We provide our services in-clinic at any of our satellite locations as well as on-farm. On-farm work is and always has been a major part of our business. With our mobile lab, all services are available for your convenience right on the farm. This allows the producers to use their own recipient females and keep their donor cows at home, thus reducing the overall cost of the program significantly. 

Flushing or embryo collections can be performed every 30 to 60 days depending on the donor cow, with an average yield of 6 to 7 viable embryos per flush, but a wide range of results can be expected.

On-Farm Flushing

BTL will send you all the necessary drugs, and provide detailed instructions for their use to insure the best possible results.

Cows will be flushed on farm via the BTL Export Certified Mobile Lab.

Our services are available anywhere in Alberta, Saskatchewan and Manitoba.

In-Clinic Flushing

Clients can set up and inseminate donor cows on farm and bring them to the center for the embryo recovery process.

Donor cows can be housed at the BTL center for all super-ovulatory treatments and artificial inseminations. Embryos recovered from the donor cow(s) can be transferred fresh to synchronized recipients or they can be frozen for transfer at a later date.

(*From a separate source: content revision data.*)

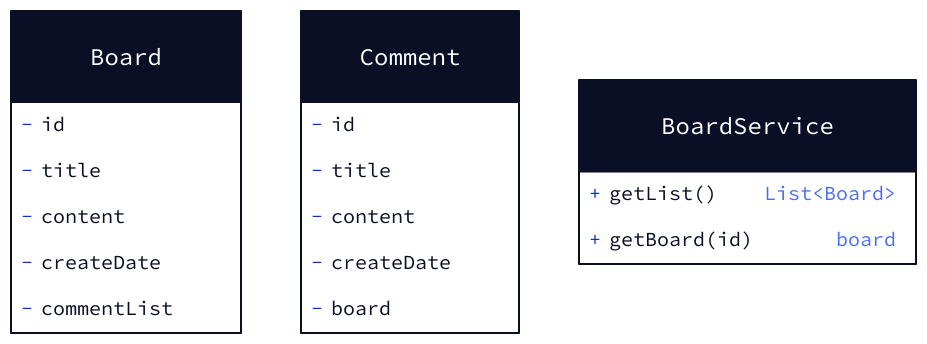
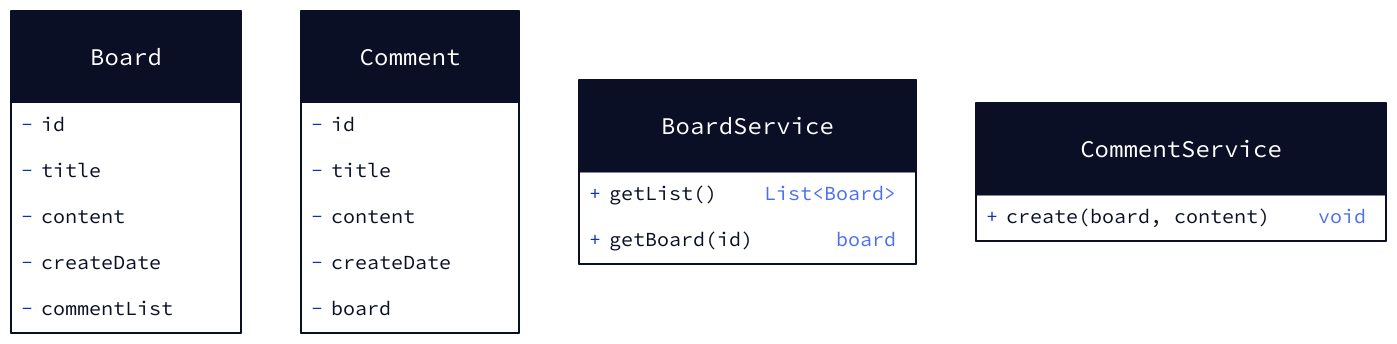
One commit to soljeong/blog changed the diagram in class.d2. Above: the diagram before and after it, drawn with D2. The commit also changed 5 other files, not shown here.

```diff
--- a/class.d2
+++ b/class.d2
@@ -1,26 +1,32 @@
 Board: {
   shape: class
 
   -id
   -title
   -content
   -createDate
   -commentList
 }
 
 Comment: {
   shape: class
 
   -id
   -title
   -content
   -createDate
   -board
 }
 
 BoardService : {
   shape : class
 
   getList() : List<Board>
   getBoard(id) : board
 }
+
+CommentService : {
+  shape : class
+
+  create(board, content)
+}
```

Selection of donors is very important.  Donors are usually selected on the basis of superior genetic merit compared with the rest of the herd.  Whether the criterion is performance records, show ring appeal, or both, consid­eration must be given to the potential dollar value of her calves.


The potential donor cow should be reproductively sound to produce maximum results, some of the important criteria to look for in prospective donors are:

  • Normal postpartum history

  • Regular heat cycles (length of 18 to 24 days)

  • Body condition of 2.5 to 3.5-4 (skinny or fat animals tend to do poorly in most cases)

  • Heifers are more unpredictable than cows and usually produce fewer embryos. Heifers should be 350 kg or more, be cycling and have a well developed reproductive tract.

  • Young cows are usually preferred (3 to 8 years old). Embryo production in old cows varies greatly depending on their genetics, but in general the older the cow gets, the lower the chances of being a successful donor.


  1. Nutrition:

    1. Cows need to be under a good nutritional plan including mineral supplementation.

    2. Maintaining or increasing an acceptable body condition. Cows losing condition or over-conditioned have a lower reproductive activity.

  2. Reproductive tract examination:
    It is always recommended that cows are palpated and tested by ultrasound before entering into the ET program. When preparing donor cows to be done on-farm, your local veterinarian can examine your cows to determine the status of their reproductive tract.

    1. Normal uterus involution after calving.

    2. Discard the presence of pathological conditions including uterine infections, if there is a problem, it needs to be treated accordingly before a cow is place into an ET program.

    3. Ensure that the cows are open.


    1. Determine the presences and quality of normal ovarian structures. Cycling vs. non-cycling.

    2. Presence of abnormalities such as cystic ovaries, adhesions of scar tissue, etc.

  3. Health:

    1. Vaccinations should be up to date. Pay special attention when using modified live vaccines for BVD and IBR. If vaccinating, cows need to be done 40 days or more before starting the super-ovulation protocol.

    2. Do not dip the cows with pour on medications for at least 10 days before starting the super-ovulation protocol.

  4. Handling:

    1. Handle donors calmly and keep them under as low stress environment as possible.

    2. CIDR application and injections can be administered by the producer right on-farm as it is easy enough.

    3. Apply CIDRs. It is recommended to rinse and disinfect your CIDR applicator between cows.

    4. Ensure that all injections are administered intramuscularly (the neck region is preferred especially in over-conditioned cows).

    5. When giving injections, always check donors to ensure the CIDR is still in place.

    6. See image below for typical super-ovulation protocol for donor cows. 

  5. Insemination/Semen:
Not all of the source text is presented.